* _TASK ITEM_:
Select every line containing the word "student" from the material, and copy those lines.
***
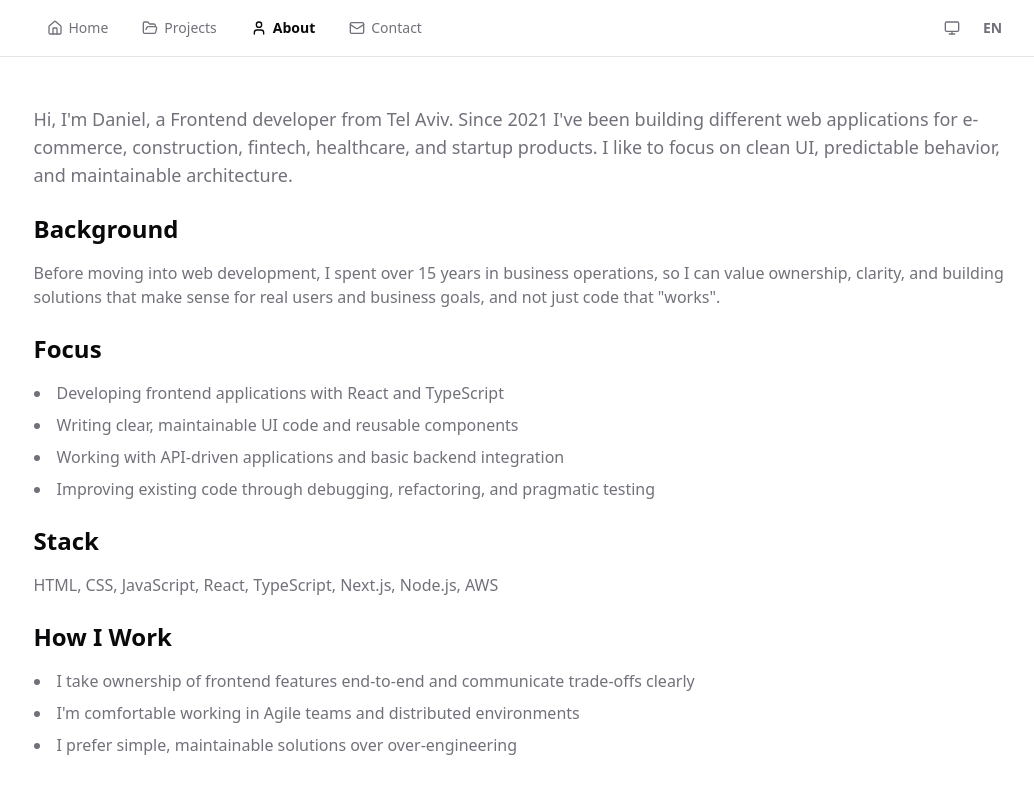
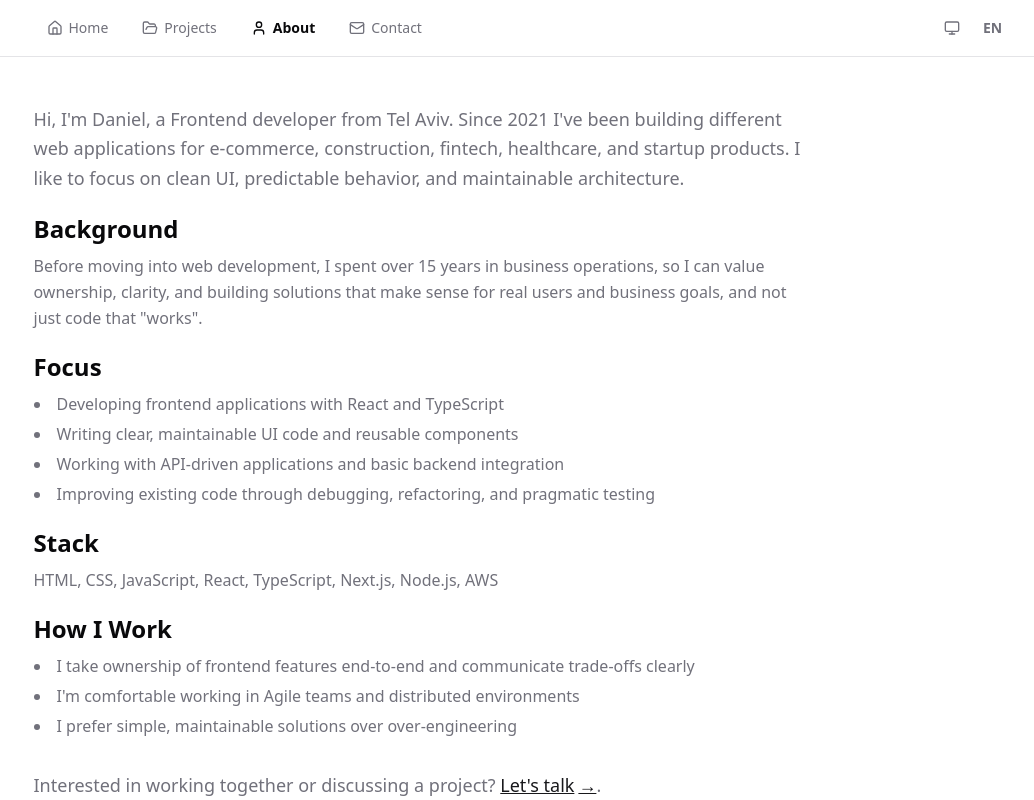
Before and after one commit to quterma/portfolio-hub, a Next.js app: page /en/about in a window 1280 px wide. Shown: the top 800 px of the page, without its empty margins (111-1145 px from the left). Built offline with nearby package versions, Linux system fonts and the light colour scheme.

Commit message:
feat: polish about page layout and typography

```diff
--- a/src/app/[locale]/about/page.tsx
+++ b/src/app/[locale]/about/page.tsx
@@ -17,54 +17,61 @@ export default async function AboutPage({ params }: AboutPageProps) {
 
   return (
     <Container>
-      <div className="flex flex-col space-y-8 py-12">
+      <div className="flex flex-col space-y-5 py-12">
         <h1 className="sr-only">{t("about.title")}</h1>
-        <div className="prose prose-gray dark:prose-invert max-w-none space-y-6">
-          <p className="text-lg text-muted-foreground">{t("about.intro")}</p>
+        <div className="prose prose-gray dark:prose-invert max-w-3xl space-y-5">
+          <p className="text-lg text-muted-foreground leading-relaxed">
+            {t("about.intro")}
+          </p>
 
-          <section className="space-y-4">
-            <h2 className="text-2xl font-semibold">
+          <section className="space-y-2">
+            <h2 className="text-2xl font-semibold mt-1">
               {t("about.sections.background")}
             </h2>
-            <p className="text-muted-foreground">{t("about.background")}</p>
+            <p className="text-muted-foreground leading-relaxed">
+              {t("about.background")}
+            </p>
           </section>
 
-          <section className="space-y-4">
-            <h2 className="text-2xl font-semibold">
+          <section className="space-y-2">
+            <h2 className="text-2xl font-semibold mt-1">
               {t("about.sections.focus")}
             </h2>
-            <ul className="list-disc list-inside space-y-2 text-muted-foreground">
+            <ul className="list-disc list-inside space-y-1 text-muted-foreground leading-relaxed">
               {focusItems.map((item, index) => (
                 <li key={index}>{item}</li>
               ))}
             </ul>
           </section>
 
-          <section className="space-y-4">
-            <h2 className="text-2xl font-semibold">
+          <section className="space-y-2">
+            <h2 className="text-2xl font-semibold mt-1">
               {t("about.sections.stack")}
             </h2>
-            <p className="text-muted-foreground">{t("about.stack")}</p>
+            <p className="text-muted-foreground leading-relaxed">
+              {t("about.stack")}
+            </p>
           </section>
 
-          <section className="space-y-4">
-            <h2 className="text-2xl font-semibold">
+          <section className="space-y-2">
+            <h2 className="text-2xl font-semibold mt-1">
               {t("about.sections.howIWork")}
             </h2>
-            <ul className="list-disc list-inside space-y-2 text-muted-foreground">
+            <ul className="list-disc list-inside space-y-1 text-muted-foreground leading-relaxed">
               {howIWorkItems.map((item, index) => (
                 <li key={index}>{item}</li>
               ))}
             </ul>
           </section>
 
-          <p className="text-lg text-muted-foreground pt-4">
+          <p className="text-lg text-muted-foreground leading-relaxed pt-3">
             {t("about.closingText")}{" "}
             <Link
               href="/contact"
-              className="font-medium text-primary hover:underline"
+              className="font-medium text-primary underline hover:no-underline inline-flex items-center gap-1"
             >
               {t("about.closingLink")}
+              <span aria-hidden="true">→</span>
             </Link>
             .
           </p>
```
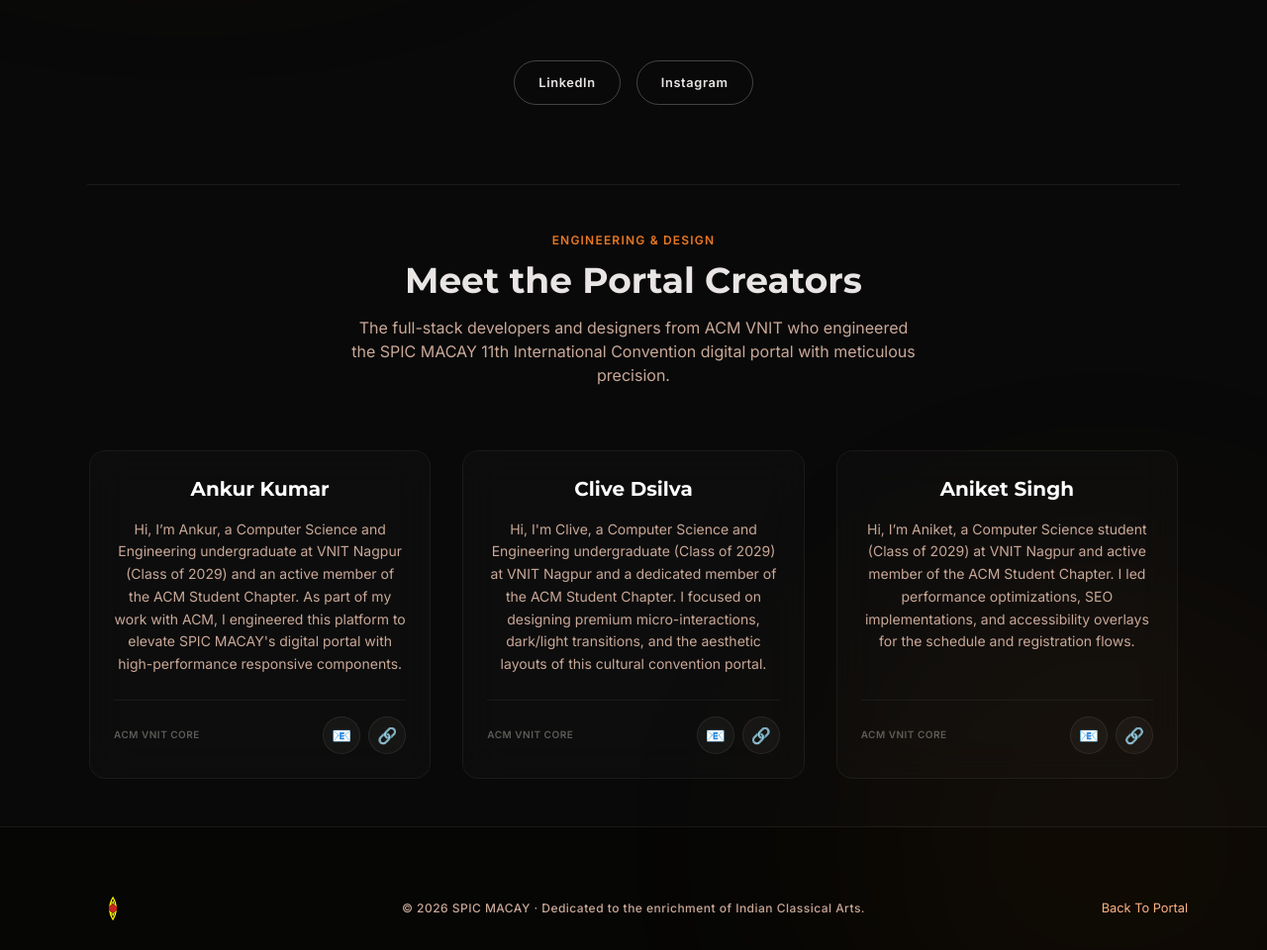
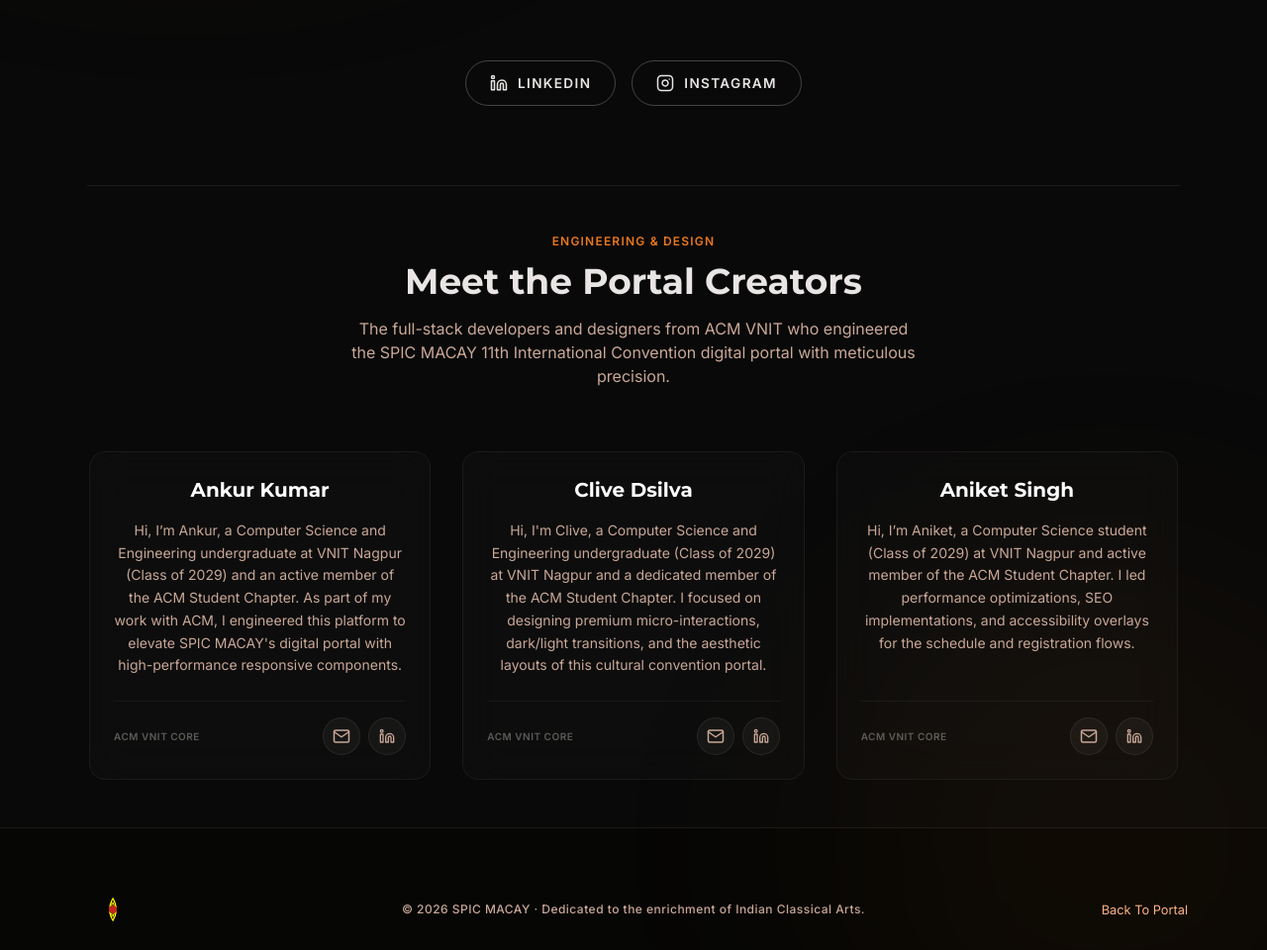
Before and after one commit to AnkurKumarIO/Spic-Macay-Website, a plain HTML site: page acm-chapter.html in a window 1280 px wide. Shown: the part 701-1661 px from the top of the page at 99% size. Drawn offline with nearby package versions, Linux system fonts and the light colour scheme; a web font is replaced by a local one.

Commit message:
Update ACM social links to pill buttons with SVG icons

```diff
--- a/acm-chapter.html
+++ b/acm-chapter.html
@@ -203,11 +203,13 @@
 
       <!-- ACM Social Links -->
       <div class="flex justify-center items-center gap-4 mb-20">
-        <a href="https://www.linkedin.com/company/acm-student-chapter-vnit/" target="_blank" class="btn btn-secondary py-3 px-6 inline-flex items-center gap-2" style="font-size: 0.8rem; letter-spacing: 0.05em; border-radius: 9999px;">
-          LinkedIn
+        <a href="https://www.linkedin.com/company/acm-student-chapter-vnit/" target="_blank" class="btn btn-secondary py-3 px-6 inline-flex items-center gap-2.5 font-bold uppercase" style="font-size: 0.85rem; letter-spacing: 0.1em; border-radius: 9999px;">
+          <svg xmlns="http://www.w3.org/2000/svg" width="18" height="18" viewBox="0 0 24 24" fill="none" stroke="currentColor" stroke-width="2" stroke-linecap="round" stroke-linejoin="round"><path d="M16 8a6 6 0 0 1 6 6v7h-4v-7a2 2 0 0 0-2-2 2 2 0 0 0-2 2v7h-4v-7a6 6 0 0 1 6-6z"></path><rect x="2" y="9" width="4" height="12"></rect><circle cx="4" cy="4" r="2"></circle></svg>
+          LINKEDIN
         </a>
-        <a href="https://www.instagram.com/acm_vnit/" target="_blank" class="btn btn-secondary py-3 px-6 inline-flex items-center gap-2" style="font-size: 0.8rem; letter-spacing: 0.05em; border-radius: 9999px;">
-          Instagram
+        <a href="https://www.instagram.com/acm_vnit/" target="_blank" class="btn btn-secondary py-3 px-6 inline-flex items-center gap-2.5 font-bold uppercase" style="font-size: 0.85rem; letter-spacing: 0.1em; border-radius: 9999px;">
+          <svg xmlns="http://www.w3.org/2000/svg" width="18" height="18" viewBox="0 0 24 24" fill="none" stroke="currentColor" stroke-width="2" stroke-linecap="round" stroke-linejoin="round"><rect x="2" y="2" width="20" height="20" rx="5" ry="5"></rect><path d="M16 11.37A4 4 0 1 1 12.63 8 4 4 0 0 1 16 11.37z"></path><line x1="17.5" y1="6.5" x2="17.51" y2="6.5"></line></svg>
+          INSTAGRAM
         </a>
       </div>
 
@@ -236,10 +238,10 @@
               <span class="text-[10px] text-on-surface-variant/40 font-bold uppercase tracking-wider">ACM VNIT Core</span>
               <div class="flex gap-2">
                 <a href="mailto:quantum.ankurkr@gmail.com" class="btn-social" title="Email">
-                  📧
+                  <svg xmlns="http://www.w3.org/2000/svg" width="18" height="18" viewBox="0 0 24 24" fill="none" stroke="currentColor" stroke-width="2" stroke-linecap="round" stroke-linejoin="round"><path d="M4 4h16c1.1 0 2 .9 2 2v12c0 1.1-.9 2-2 2H4c-1.1 0-2-.9-2-2V6c0-1.1.9-2 2-2z"></path><polyline points="22,6 12,13 2,6"></polyline></svg>
                 </a>
                 <a href="https://www.linkedin.com/in/honestly-ankur/" target="_blank" class="btn-social" title="LinkedIn Profile">
-                  🔗
+                  <svg xmlns="http://www.w3.org/2000/svg" width="16" height="16" viewBox="0 0 24 24" fill="none" stroke="currentColor" stroke-width="2" stroke-linecap="round" stroke-linejoin="round"><path d="M16 8a6 6 0 0 1 6 6v7h-4v-7a2 2 0 0 0-2-2 2 2 0 0 0-2 2v7h-4v-7a6 6 0 0 1 6-6z"></path><rect x="2" y="9" width="4" height="12"></rect><circle cx="4" cy="4" r="2"></circle></svg>
                 </a>
               </div>
             </div>
@@ -257,10 +259,10 @@
               <span class="text-[10px] text-on-surface-variant/40 font-bold uppercase tracking-wider">ACM VNIT Core</span>
               <div class="flex gap-2">
                 <a href="mailto:clivedsilva@gmail.com" class="btn-social" title="Email">
-                  📧
+                  <svg xmlns="http://www.w3.org/2000/svg" width="18" height="18" viewBox="0 0 24 24" fill="none" stroke="currentColor" stroke-width="2" stroke-linecap="round" stroke-linejoin="round"><path d="M4 4h16c1.1 0 2 .9 2 2v12c0 1.1-.9 2-2 2H4c-1.1 0-2-.9-2-2V6c0-1.1.9-2 2-2z"></path><polyline points="22,6 12,13 2,6"></polyline></svg>
                 </a>
                 <a href="https://www.linkedin.com/" target="_blank" class="btn-social" title="LinkedIn Profile">
-                  🔗
+                  <svg xmlns="http://www.w3.org/2000/svg" width="16" height="16" viewBox="0 0 24 24" fill="none" stroke="currentColor" stroke-width="2" stroke-linecap="round" stroke-linejoin="round"><path d="M16 8a6 6 0 0 1 6 6v7h-4v-7a2 2 0 0 0-2-2 2 2 0 0 0-2 2v7h-4v-7a6 6 0 0 1 6-6z"></path><rect x="2" y="9" width="4" height="12"></rect><circle cx="4" cy="4" r="2"></circle></svg>
                 </a>
               </div>
             </div>
@@ -278,10 +280,10 @@
               <span class="text-[10px] text-on-surface-variant/40 font-bold uppercase tracking-wider">ACM VNIT Core</span>
               <div class="flex gap-2">
                 <a href="mailto:aniketsingh@gmail.com" class="btn-social" title="Email">
-                  📧
+                  <svg xmlns="http://www.w3.org/2000/svg" width="18" height="18" viewBox="0 0 24 24" fill="none" stroke="currentColor" stroke-width="2" stroke-linecap="round" stroke-linejoin="round"><path d="M4 4h16c1.1 0 2 .9 2 2v12c0 1.1-.9 2-2 2H4c-1.1 0-2-.9-2-2V6c0-1.1.9-2 2-2z"></path><polyline points="22,6 12,13 2,6"></polyline></svg>
                 </a>
                 <a href="https://www.linkedin.com/" target="_blank" class="btn-social" title="LinkedIn Profile">
-                  🔗
+                  <svg xmlns="http://www.w3.org/2000/svg" width="16" height="16" viewBox="0 0 24 24" fill="none" stroke="currentColor" stroke-width="2" stroke-linecap="round" stroke-linejoin="round"><path d="M16 8a6 6 0 0 1 6 6v7h-4v-7a2 2 0 0 0-2-2 2 2 0 0 0-2 2v7h-4v-7a6 6 0 0 1 6-6z"></path><rect x="2" y="9" width="4" height="12"></rect><circle cx="4" cy="4" r="2"></circle></svg>
                 </a>
               </div>
             </div>
```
***
* _FINISHED TASK_:
-        <a href="https://www.linkedin.com/company/acm-student-chapter-vnit/" target="_blank" class="btn btn-secondary py-3 px-6 inline-flex items-center gap-2" style="font-size: 0.8rem; letter-spacing: 0.05em; border-radius: 9999px;">
+        <a href="https://www.linkedin.com/company/acm-student-chapter-vnit/" target="_blank" class="btn btn-secondary py-3 px-6 inline-flex items-center gap-2.5 font-bold uppercase" style="font-size: 0.85rem; letter-spacing: 0.1em; border-radius: 9999px;">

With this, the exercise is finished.